Interface Logic Versus Business Logic
In developing services, it is common to distinguish interface logic from shared business logic:
In developing services, it is common to distinguish
interface logicfrom shared
- Interface LogicInterface logic is logic that is specific to a service. When you require logic specific to a service, you can define resources explicitly in your API, and then extend them, for example, with request event handlers, request/response transformation, or metadata action tags.The Business to Business (B2B) sample includes many of the concepts that describe interface logic in the resources that you define explicitly in your API and practical samples.For more information about the B2B sample, see Business to Business Example.
- Business LogicBusiness logic is logic that you define for entities (tables and views) as reactive logic.CA Live API Creatorshares this logic across all resources that you define explicitly in your API and associates it with the row objects. This automatic sharing is a consequence of the resource/row mapping that is described in logic execution.Business logic describes the business logic for your API, expressed by reactive logic such as:

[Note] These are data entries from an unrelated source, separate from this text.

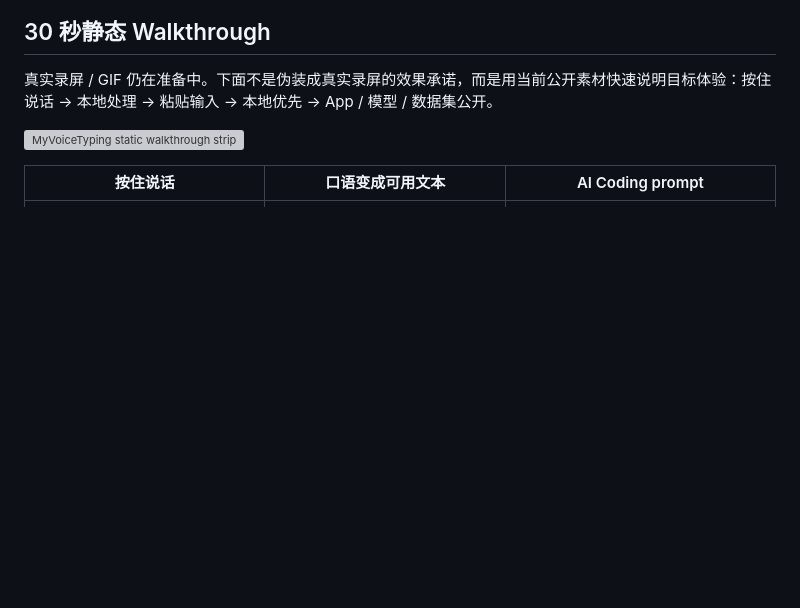
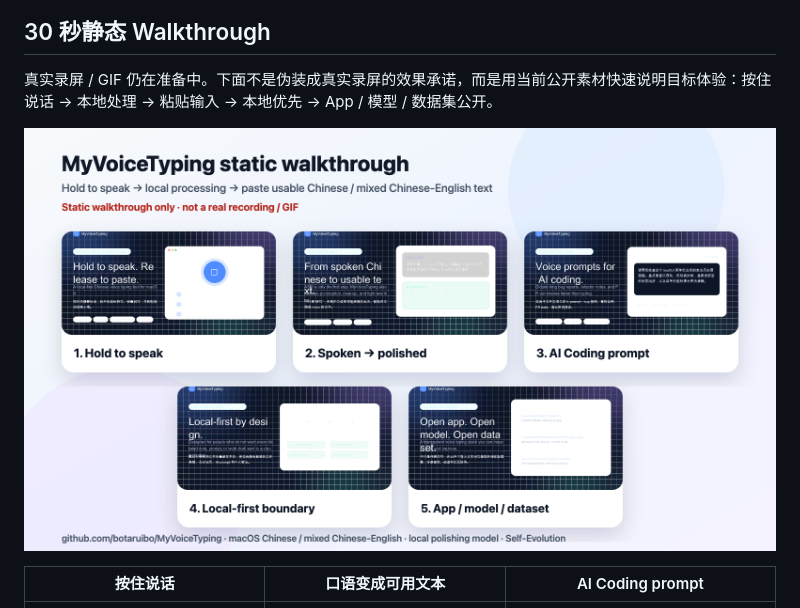
Before and after one commit to botaruibo/MyVoiceTyping, a Markdown page: README.md, the part around the change. GitHub-like rendering; pictures changed too: docs/landing/assets/static-walkthrough-strip.png (added); blank space fills up the shorter version; grey boxes are pictures that could not be loaded.

Commit message:
docs: add png static walkthrough asset

```diff
--- a/README.md
+++ b/README.md
@@ -20,7 +20,7 @@ MyVoiceTyping is a local-first voice typing app for macOS. It helps you write do
 
 真实录屏 / GIF 仍在准备中。下面不是伪装成真实录屏的效果承诺，而是用当前公开素材快速说明目标体验：按住说话 → 本地处理 → 粘贴输入 → 本地优先 → App / 模型 / 数据集公开。
 
-![MyVoiceTyping static walkthrough strip](docs/landing/assets/static-walkthrough-strip.svg)
+![MyVoiceTyping static walkthrough strip](docs/landing/assets/static-walkthrough-strip.png)
 
 | 按住说话 | 口语变成可用文本 | AI Coding prompt |
 | --- | --- | --- |
```
Also changed, not shown: docs/DEMO_ASSETS.md (+6 -1 lines), 2 other files.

Best Practice:Because business logic is the point of highest reuse, use it to the maximum practical extent.For more information:
- Validation rules: Expressions that are assigned to an entity that must be true for a transaction to commit (else the transaction is rolled back and a suitable message is returned to the client).
- Derivation rules: Spreadsheet-like rules for table/column derivations. For example, formula rules, sum rules, and parent copies. The rules chain to address multi-table transactions.
These concepts of interface logic and business logic exist in
CA Live API Creator:
Point-and-click resource creation (including joining data from multiple databases).
Provide APIs for API consumers with more interface logic to optimize output and reduce latency.
Match external API agreements, particularly in the request and response formatting, for both retrievals and updates.
Entities (Tables and Views)
Spreadsheet-like validations and derivations (for example, formulas, sums, and counts).
Extend with row event handlers.
Business logic and security, which API Creator automatically invokes and re-uses across resources.
Validations and row event handlers fire only on update operations.